A Colorful Saga
When the series debuted on our TV screens during 1964, it was a time when color wasn’t invented, and therefore, all the shows aired during the early 1960s were in black and white. That’s why you will find the earlier few seasons of Bewitched in black and white.
Later on, as technology improved, producers couldn’t ignore the need to present the show in color. This could mainly be attributed to the high viewer ratings garnered by the series. Network execs were desperate to take the popularity of Bewitched to newer heights by transitioning to color. The last black and white episode of Bewitched titled Prodigy was aired in 1966, after which it was only filmed in color. Resultantly, the production house made huge profits, and the show became one of the highest-earning TV series of that time.

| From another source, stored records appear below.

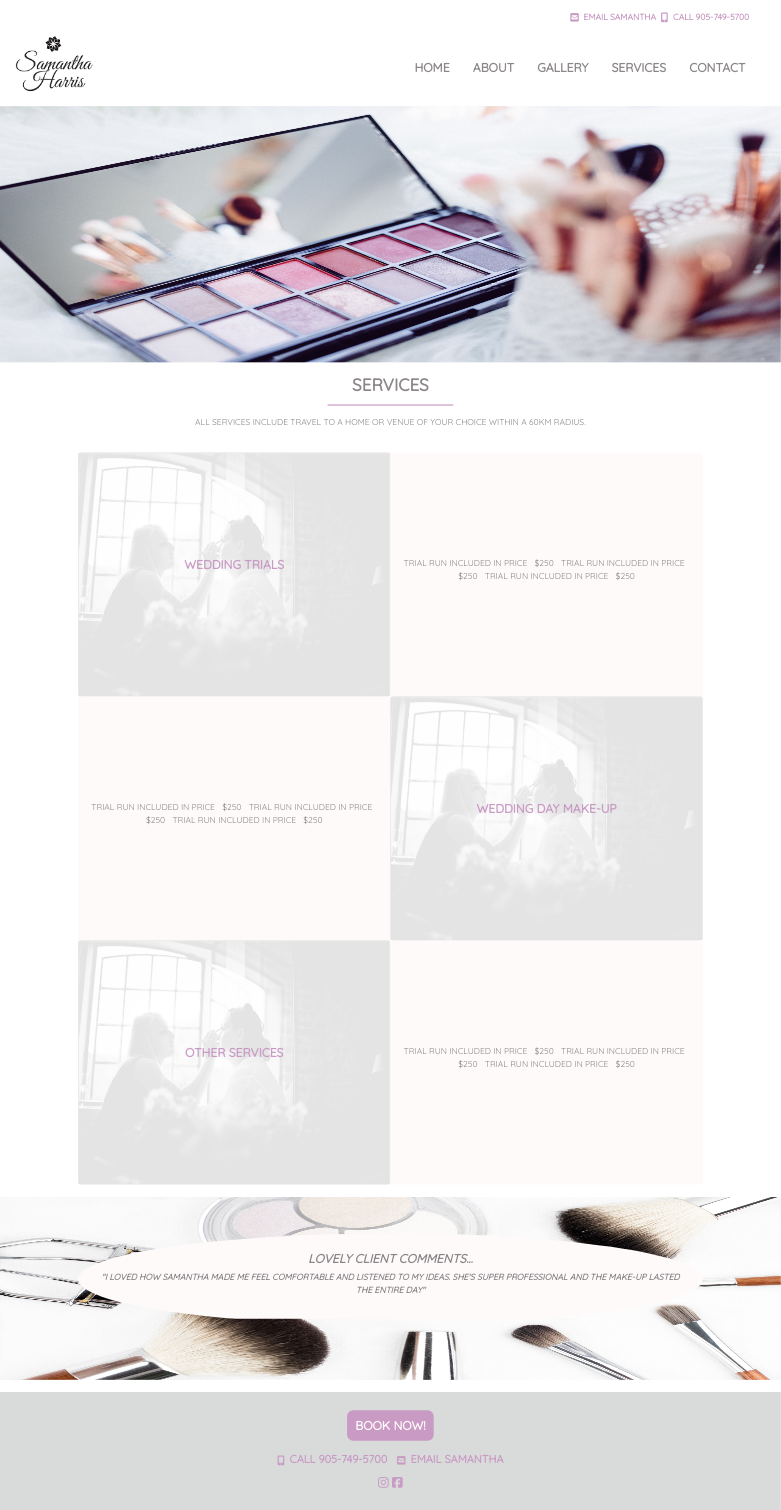
Repository: JayneyNix/milestone-1-UCFD
Page: services.html
The author's editor kept a record of every edit. The page is drawn from the files as they stood at one moment, then again after the next edit.
The browser window is 1280 px wide. The pictures show the whole page, at 61% of full size.
Some web libraries are served in a nearby version.

Above is the page before.

### services.html
<!DOCTYPE html>
<html lang="en">

<head>
    <meta charset="UTF-8">
    <meta name="viewport" content="width=device-width, initial-scale=1.0">
    <meta http-equiv="X-UA-Compatible" content="ie=edge">
    <title>Services | Professional Bridal Make-Up | Samantha Harris</title>
    <script src="https://code.jquery.com/jquery-3.3.1.slim.min.js" integrity="sha384-q8i/X+965DzO0rT7abK41JStQIAqVgRVzpbzo5smXKp4YfRvH+8abtTE1Pi6jizo" crossorigin="anonymous"></script>
    <link href="https://stackpath.bootstrapcdn.com/bootstrap/4.3.1/css/bootstrap.min.css" rel="stylesheet" integrity="sha384-ggOyR0iXCbMQv3Xipma34MD+dH/1fQ784/j6cY/iJTQUOhcWr7x9JvoRxT2MZw1T" crossorigin="anonymous" type="text/css">
    <link rel="stylesheet" href="https://cdnjs.cloudflare.com/ajax/libs/hover.css/2.3.1/css/hover-min.css" type="text/css">
    <link rel="stylesheet" href="https://fonts.googleapis.com/css?family=Quicksand">
    <script src="https://kit.fontawesome.com/26094534a3.js" crossorigin="anonymous"></script>
    <link rel="stylesheet" href="Assets/style.css" class="text/css">
</head>

<body>
    <!--Navigation-->

    <div class="fixed-header d-flex flex-row-reverse mt-2 pr-5 align-items-center">
        <div class="p-1 call-text mt-2">
            <a class="call-header" href="tel:905-749-5700" target="-blank">
                <h5 class="h5 headings"><span class="number">Call 905-749-5700</span></h5>
            </a>
        </div>
        <div class="p-1 call-icon"><a class="call-header" href="tel:905-749-5700" target="-blank"><i class="fas fa-mobile-alt" aria-hidden="true"></i></a>
        </div>
        <div class="p-1 email-text mt-2">
            <a class="email-header" href="mailto:bookings@samanthaharris.ca" target="-blank">
                <span class="call"><h5 class="h5 headings">Email Samantha</h5></span>
            </a>
        </div>
        <div class="p-1 email-icon"><a class="email-header" href="mailto:bookings@samanthaharris.ca" target="-blank"><i class="fas fa-envelope-square" aria-hidden="true"></i></a>
        </div>
    </div>


    <div class="container-fluid nav-container no-padding" role="navigation">
        <nav class="navbar navbar-light navbar-expand-lg">

            <a class="navbar-brand" href="index.html">
                <img src="Assets/logo.png" class="d-inline-block align-top"
      alt="samantha-harris-logo"/>
      </a>

            <button class="navbar-toggler ml-auto" type="button" data-toggle="collapse" data-target="#navbarNavDropdown" aria-controls="navbarNavDropdown" aria-expanded="false" aria-label="Toggle navigation">
          <span class="navbar-toggler-icon"></span>
      </button>
            <div class="collapse navbar-collapse" id="navbarNavDropdown">
                <ul class="navbar-nav navbar-default ml-auto">
                    <li class="nav-item">
                        <a class="nav-link active" href="index.html">Home</a>
                    </li>
                    <li class="nav-item">
                        <a class="nav-link" href="about.html">About</a>
                    </li>
                    <li class="nav-item">
                        <a class="nav-link" href="gallery.html">Gallery</a>
                    </li>
                    <li class="nav-item">
                        <a class="nav-link" href="services.html">Services</a>
                    </li>
                    <li class="nav-item last">
                        <a class="nav-link" href="contact.html">Contact</a>
                    </li>
                </ul><br>
            </div>
        </nav>
    </div>

    <!--Navigation-->

    <!--Introduction-->

    <div class="container-fluid services-main-banner no-padding">
        <div class="row no-gutters">
            <div class="col-sm-12">
                <img src="Assets/make-up-palette.jpg" class="img-fluid services-image w-100" alt="about-page-banner-image" />

            </div>
        </div>
    </div>

    <div class="container-fluid intro-section no-padding text-center">
        <div class="row no-gutters">
            <div class="col-sm-12 col-md-12-offset-3">
                <h1 class="h1 headings">Services</h1>
                <hr class="line">
                <p class="p headings">All services include travel to a home or venue of your choice within a 60km radius.</p><br>
            </div>

        </div>

    </div>

    <!--Introduction-->

    <!--Services Section-->

   <div class="container services-container text-center">
        <div class="row pricing-row d-flex justify-content-center no-gutter">
            <div class="card services-heading col-md-6 d-flex align-content-center flex-wrap">
                <img class="card-img img-fluid" src="Assets/make-up-artist-and-bride-facing-eachother.jpg" alt="card-background">
                <div class="card-img-overlay">
                    <h2 class="card-title h2 headings">Wedding Trials</h2>
                </div>
            </div>

            <div class="services-text col-md-6 col-sm-order-2 d-flex align-content-center flex-wrap">
                <ul class="list-inline p headings">
                    <li class="list-inline-item">Trial Run included in price</li>
                    <li class="list-inline-item">$250</li>
                    <li class="list-inline-item">Trial Run included in price</li>
                    <li class="list-inline-item">$250</li>
                    <li class="list-inline-item">Trial Run included in price</li>
                    <li class="list-inline-item">$250</li>
</ul>
            </div>
        </div>
        <div class="row pricing-row d-flex justify-content-center no-gutter">
            <div class="services-text col-md-6 col-sm-push-6 d-flex align-content-center flex-wrap">
                <ul class="list-inline p headings">
                    <li class="list-inline-item">Trial Run included in price</li>
                    <li class="list-inline-item">$250</li>
                    <li class="list-inline-item">Trial Run included in price</li>
                    <li class="list-inline-item">$250</li>
                    <li class="list-inline-item">Trial Run included in price</li>
                    <li class="list-inline-item">$250</li>
                    </ul>
            </div>

            <div class="card services-heading col-md-6 col-sm-push-6 d-flex align-content-center flex-wrap">
                <img class="card-img img-fluid" src="Assets/make-up-artist-and-bride-facing-eachother.jpg" alt="card-background">
                <div class="card-img-overlay">
                    <h2 class="card-title h2 headings">Wedding Day Make-Up</h2>
                </div>
            </div>
        </div>

        <div class="row pricing-row d-flex justify-content-center no-gutter">
            <div class="card services-heading col-md-6 d-flex align-content-center flex-wrap">
                <img class="card-img img-fluid" src="Assets/make-up-artist-and-bride-facing-eachother.jpg" alt="card-background">
                <div class="card-img-overlay">
                    <h2 class="card-title h2 headings">Other Services</h2>
                </div>
            </div>

            <div class="services-text col-md-6 col-sm-order-2 d-flex align-content-center flex-wrap">
                <ul class="list-inline p headings">
                    <li class="list-inline-item">Trial Run included in price</li>
                    <li class="list-inline-item">$250</li>
                    <li class="list-inline-item">Trial Run included in price</li>
                    <li class="list-inline-item">$250</li>
                    <li class="list-inline-item">Trial Run included in price</li>
                    <li class="list-inline-item">$250</li>
</ul>
            </div>
    </div>
    </div>


 <!--Services Section-->


    <!--Testimonials-->

    <div id="testimonial-carousel" class="carousel slide d-none d-md-block" data-ride="carousel">
        <div class="carousel-inner">
            <div class="carousel-item active">
                <img class="carousel-image d-block w-100" src="Assets/cosmetic-brushes.png" alt="Slide-One">
                <div class="carousel-caption d-none d-md-block height-auto">
                    <div class="box">
                        <h2 class="h2 headings carousel-heading align-items-center justify-content-center">Lovely client comments...</h2>
                        <p class="p headings carousel-text">"Sam was awesome from the moment I met her I knew I didn't want anyone else to do my make-up! I felt so confident and beautiful but still like me"
                        </p>
                    </div>
                </div>
            </div>

            <div class="carousel-item">
                <img class="carousel-image d-block w-100" src="Assets/cosmetic-brushes.png" alt="Slide-Two">
                <div class="carousel-caption d-none d-md-block">
                    <div class="box">
                        <h2 class="h2 headings carousel-heading align-items-center justify-content-center">Lovely client comments...</h2>
                        <p class="p headings carousel-text">"I loved how Samantha made me feel comfortable and listened to my ideas. She's super professional and the make-up lasted the entire day"
                        </p>
                    </div>
                </div>
            </div>
            <div class="carousel-item">
                <img class="carousel-image d-block w-100" src="Assets/cosmetic-brushes.png" alt="Slide-Three">
                <div class="carousel-caption d-none d-md-block">
                    <div class="box">
                        <h2 class="h2 headings carousel-heading align-items-center justify-content-center">Lovely client comments...</h2>
                        <p class="p headings carousel-text">"I was looking for someone who uses natural products and the latest techniques and Samantha was knowledgeable, experienced and wasn't flustered with our party of 7!"
                        </p>
                    </div>
                </div>
            </div>
        </div>
    </div>

    <!--Testimonials-->

    <!--Footer-->

    <footer class="container-fluid footer-container no-padding">

        <div id="footer" class="row">
            <div class="col-sm-12">
                <div class="action">
                    <btn class="footer-button">
                        <a class="contact-link" href="contact.html">
                            <h2 class="h2 headings footer-items">BOOK NOW!</h2>
                        </a>
                    </btn>
                </div>

                <div class="d-flex flex-row justify-content-center mt-3">

                    <div class="p-1 call-icon"><a class="call-header" href="tel:905-749-5700" target="-blank"><i class="fas fa-mobile-alt" aria-hidden="true"></i></a>
                    </div>
                    <div class="p-1 call-text mr-2">
                        <a class="call-contact" href="tel:905-749-5700" target="-blank">
                            <h3 class="h3 headings">Call 905-749-5700</h3>
                        </a>
                    </div>
                    <div class="p-1 email icon"><a class="email-header" href="mailto:bookings@samanthaharris.ca" target="-blank"><i class="fas fa-envelope-square" aria-hidden="true"></i></a>
                    </div>
                    <div class="p-1 email-text">
                        <a class="email-contact" href="mailto:bookings@samanthaharris.ca" target="-blank">
                            <h3 class="h3 headings">Email Samantha</h3>
                        </a>
                    </div>
                </div>

                <div class="col-sm-12">
                    <div class="social"></div>
                    <a class="insta" href="https://www.instagram.com" target="-blank"><i class="fab fa-instagram" aria-hidden="true"></i>
                    </a>
                    <a class="facebook" href="https://www.facebook.com" target="-blank"><i class="fab fa-facebook-square" aria-hidden="true"></i></a>
                </div>
            </div>
        </div>
    </footer>

    <!--Footer-->
    <script src="https://cdnjs.cloudflare.com/ajax/libs/jquery/3.4.1/jquery.slim.min.js"></script>
    <script src="https://cdnjs.cloudflare.com/ajax/libs/popper.js/1.15.0/umd/popper.min.js"></script>
    <script src="https://cdnjs.cloudflare.com/ajax/libs/twitter-bootstrap/4.3.1/js/bootstrap.min.js"></script>
</body>

</html>

### Assets/style.css
/*Typography*/

.headings {

    font-family: Quicksand, sans-serif;
    text-transform: uppercase;
    font-weight: bold;
}

.h1 {
    font-size: 28px;
    color: #8a8689;
    font-weight: bold;
}

.h2 {
    font-size: 20px;
    font-weight: bold;
}

.h3 {
    font-size: 18px;
    color: #8a8689;
}

.h4 {
    font-size: 16px;
}

.h5 {
    font-size: 14px;
    color: #8a8689;
}

.p {
    font-size: 14px;
    color: #8a8689;
    font-weight: normal;
}

.line {
    border-style: solid;
    border-width: 1px;
    border-color: #c99bc4;
    width:20%;
    background-position: center;
    background-repeat: no-repeat;
}

/*Typography*/


/*Contact Header*/

.p-1 .email-header {
    color: #c99bc4;
    text-decoration: none;
}

.p-1 .call-header {
    color: #c99bc4;
    text-decoration: none;
}

.p-1 .email-header:hover {
    color: #8a8689;
}

.p-1 .call-header:hover {
    color: #8a8689;
}

.p-1 .h5 {
    color: #c99bc4;
}

.p-1 .h5:hover {
    color: #8a8689;
}

/*Contact Header*/


/*--Navigation--*/

.nav-container {
    padding-right: 20px;
    padding-left: 0;
}

.navbar {
    background-color: #fff;
    padding: 0;
}

.navbar-brand {
    padding-left: 20px;
    padding-bottom: 20px;
    background-size: cover;
    width: 150;
    height: 150;
}

.navbar-nav {
    padding-right: 30px;
}

.nav-item {
    padding: 20;
}

.nav-link {
    font-family: "Quicksand", sans-serif;
    font-size: 20px;
    font-weight: bold;
    text-decoration: none;
    text-transform: uppercase;
    color: #8a8689!important;
    vertical-align: middle;
    padding-left: 30px!important;
}

.nav-link:hover {
    color: #c99bc4!important;
    transform: scale(1.25);
    transition: ease-in-out;
    transition-duration: 0.3s;
}

.navbar-light .navbar-toggler {
    padding-right: 30px;
    border: 0;
    font-weight: bold;
}

  .navbar-toggler:focus, .navbar-toggler:active {
    outline: none;
    box-shadow: none;
    color: #c99bc4;
  }

@media (max-width: 992px) {
    #navbarNavDropdown {
        text-align: center;
    }
}

/*--Navigation--*/


/*--Footer*/

.container-fluid .footer-container {
    display: inline-block;
    font-size: 0;
}

#footer {
    background-color: #d9dbda;
    text-align: center;
    padding-top: 30px;
    padding-bottom: 30px;
}

.footer-button {
    position: relative;
    display: inline-block;
    font-family: "Quicksand", sans-serif;
    font-size: 20px;
    font-weight: bolder;
    text-transform: uppercase;
    vertical-align: middle;
    border: 3px solid #c99bc4;
    border-radius: 10px;
    padding: 10px;
    text-align: center;
    background-color: #c99bc4;
}

.footer-button .contact-link {
    text-decoration: none;
}

.footer-items {
    color: #fffafa;
    font-weight: bold;
    vertical-align: middle;
    margin: 0;
}

.footer-items:hover {
    color: #8a8689;
    transform: scale(1.1);
    transition: ease-in-out;
    transition-duration: 0.5s;
}

.call-contact .h3 {
    color: #c99bc4;
    text-decoration: none;
}

.a .call-contact {
    text-decoration: none;
}

.email-contact .h3 {
    color: #c99bc4;
    text-decoration: none;
}

.a .email-contact {
    text-decoration: none;
}

.call-contact .h3:hover {
    color: #8a8689;
}

.email-contact .h3:hover {
    color: #8a8689;
}

.insta {
    color: #c99bc4;
    font-size: 20px;
}

.facebook {
    color: #c99bc4;
    font-size: 20px;
}

.insta:hover {
    color: #8a8689;
    text-decoration: none;
}

.facebook:hover {
    color: #8a8689;
    text-decoration: none;
}

/*--Footer*/


/*--Homepage Section 1 - Banner & Intro*/

.home-main-banner {
    max-width: 100%;
    height: 100%;
    padding: 0px 0px 20px;
    margin: 0;
    font-size: 0;
}

#home-main-intro {
    padding: 0;
    margin: 0;
}

.intro-section {
    padding: 0;
    width: 80%;
}

/*--End Homepage Section 1 - Banner & Intro*/


/*--Homepage Section 2 - Testimonials*/

#testimonial-carousel {
    display: block;
    padding: 0;
    font-size: 0;
    margin-bottom: 20px;
    height: 300px;
}

.carousel-image {
    height: 300px;
}

.carousel-caption {
    position: absolute;
    left: 50%;
    top: 40%;
    transform: translate(-50%, -50%);
    overflow: hidden;
    width: 80%;
}

.carousel-heading {
    color: #8a8689;
    font-style: italic;
    font-weight: bolder;
}

.carousel-text {
    font-style: italic;
    font-weight: bolder;
}

.box {
    border: 0px transparent;
    border-radius: 50%;
    background-color: #fffafa;
    padding: 30px;
}

/*--End Homepage Section 2 - Testimonials*/


/*--Gallery--*/

.gallery-container {
    padding-bottom: 20px;
}

/*--End Gallery--*/


/*--Contact Page--*/

.contact-main-banner {
    max-width: 100%;
    padding: 0px 0px 20px;
    margin: 0;
    font-size: 0;
}

.contact-image {
    height: 420px;
}

.contact-intro {
    padding: 0;
    margin: 0;
}

.contact-container {
    width: 100%;
    padding-bottom: 20px;
    margin: 20px 0px;
    padding-left: 0;
    padding-right: 0;
    vertical-align: middle;
    background-color: #fffafa;
}

.row-top {
    padding-top: 40px;
}

.row-second-section  {
    padding-top: 20px;
}

.row-bottom {
    padding-top:20px;
}

.send-btn {
    vertical-align: middle;
    border: 3px solid #c99bc4;
    border-radius: 10px;
    padding: 10px;
    text-align: center;
    background-color: #c99bc4;
    color: #fffafa;
    font-weight: bolder;
}

.send-btn:hover {
    color: #8a8689;
    transform: scale(1.1);
    transition: ease-in-out;
    transition-duration: 0.5s;
}

.form-control::placeholder {
    font-family: Quicksand, 'sans-serif';
    font-size: 14px;
    font-style: italic;
    font-weight: bold;
    text-transform: uppercase;
    color:#8a8689;
}

::-webkit-datetime-edit-text {
    color: #8a8689;
    padding: 0 0.3em;
    text-transform: uppercase;
    font-family: Quicksand, 'sans-serif';
    font-size: 14px;
    font-style: italic;
    font-weight: bold;
    }

/*--End Contact Page--*/


/*--About Page--*/

.about-main-banner {
    max-width: 100%;
    padding: 0px 0px 20px;
    margin: 0;
    font-size: 0;
}

.about-image {
    height: 420px;
}

.about-container {
    margin-bottom: 20px;
}

.about-text {
    margin-right: 10px;
}

.about-heading {
    margin-bottom: 20px;
}

.about-photo {
    display:inline-block;
}

.ul{
    list-style: none;
}

.ul .li:before {

    background-color: #c99bc4;
    border-radius: 50%;
    display: inline-block;
    margin-right: 10px;
    margin-bottom: 2px;
    height: 10px;
    width: 10px;
    content: "\f105";
}

/*--About Page--*/


/*--Services Page--*/

.services-container {

    width: 80%;
    margin-bottom: 20px;
}

.services-main-banner {
    max-width: 100%;
    padding: 0px 0px 20px;
    margin: 0;
    font-size: 0;
}

.services-image {
    height:420px;
}


.services-heading {
    padding:0;
    margin:0;
}

  .card-img {
    width: 100%;
    height:100%;
    opacity: 0.1;
}

.card-img-overlay .card-title {
    font-weight: bolder;
    color: #c99bc4;
    margin-top: 150px;

}

.services-text {
    width:100%;
    background-color: #fffafa;
}


.list-inline {
    text-align: center;
    vertical-align: middle;
}

.pricing-row {
    height:400px;
}

/*--Services Page--*/

After the next edit:
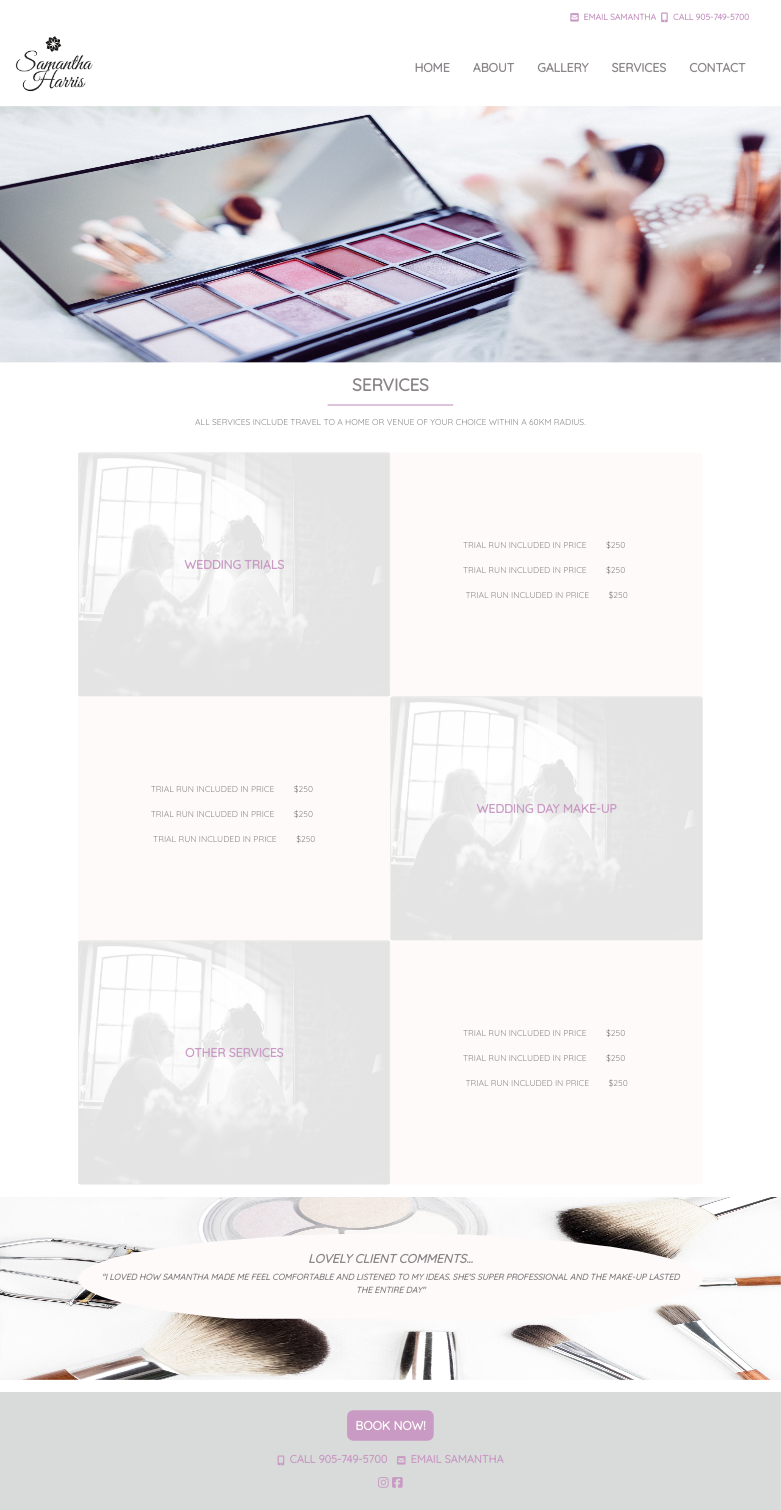
The edit:
--- a/Assets/style.css
+++ b/Assets/style.css
@@ -497,6 +497,10 @@
     vertical-align: middle;
 }
 
+.list-inline-item {
+    padding: 10px;
+}
+
 .pricing-row {
     height:400px;
 }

Stylists Weren’t Part of the Team.
Today, we have become pretty accustomed to getting a well-crafted package, whether a film or a TV series. This perfection is achieved through good characterization involving the perfect costumes and looks. For this, the entire wardrobe and makeup department are established to give the characters their distinct looks and attire.
But, back in the 1960s and 1970s, this wasn’t the case. Stylists were never an integral part of the crew back then as they are nowadays. Moreover, the supporting cast was required to arrange for their costumes, and it wasn’t the responsibility of the production house. While the wardrobe department would do ironing and cleaning only. If actors from that era visit the TV show sets today, they might faint after seeing how production houses pamper artists.
Creating magic on screen is not an issue given the unprecedented technological advancement of our time. Film and drama makers can quickly produce the desired environment for their audiences as per the script’s demands. Trained graphic designers and CGI experts are roped in to add special effects. The special effects industry has become a lucrative market nowadays.
But you would be surprised to know that on Bewitched, a show that heavily relied on special effects to show the magical powers of Samantha- the witch, instead of CGI stagehands were used to create the desired effect. Such as, when Samantha had to twitch her nose to clean the room with the blink of an eye, she was asked to stand still while stagehands quickly cleaned the room. That’s how the show’s special effects were created on screen since CGI technology wasn’t available at that time.
If you are a history buff and have kept yourself updated about the significant events of the twentieth century, you would agree that the 1960s were a tumultuous time in the USA. Many events of historical importance took place during this time, including the assassination of then-US president John F. Kennedy.
The same is the case with Bewitched. The series had connections with some important events that occurred and took the country by storm during the 1960s. Such as, the show’s leading lady Elizabeth Montgomery who played the character of Samantha, was to film the pilot episode of the show the same day when Kennedy was assassinated. That’s not all. After five years, an episode of Bewitched was taken off air to show breaking news of the assassination of Martin Luther King. Thankfully, America and Bewitched had a relatively smooth run during the 1970s.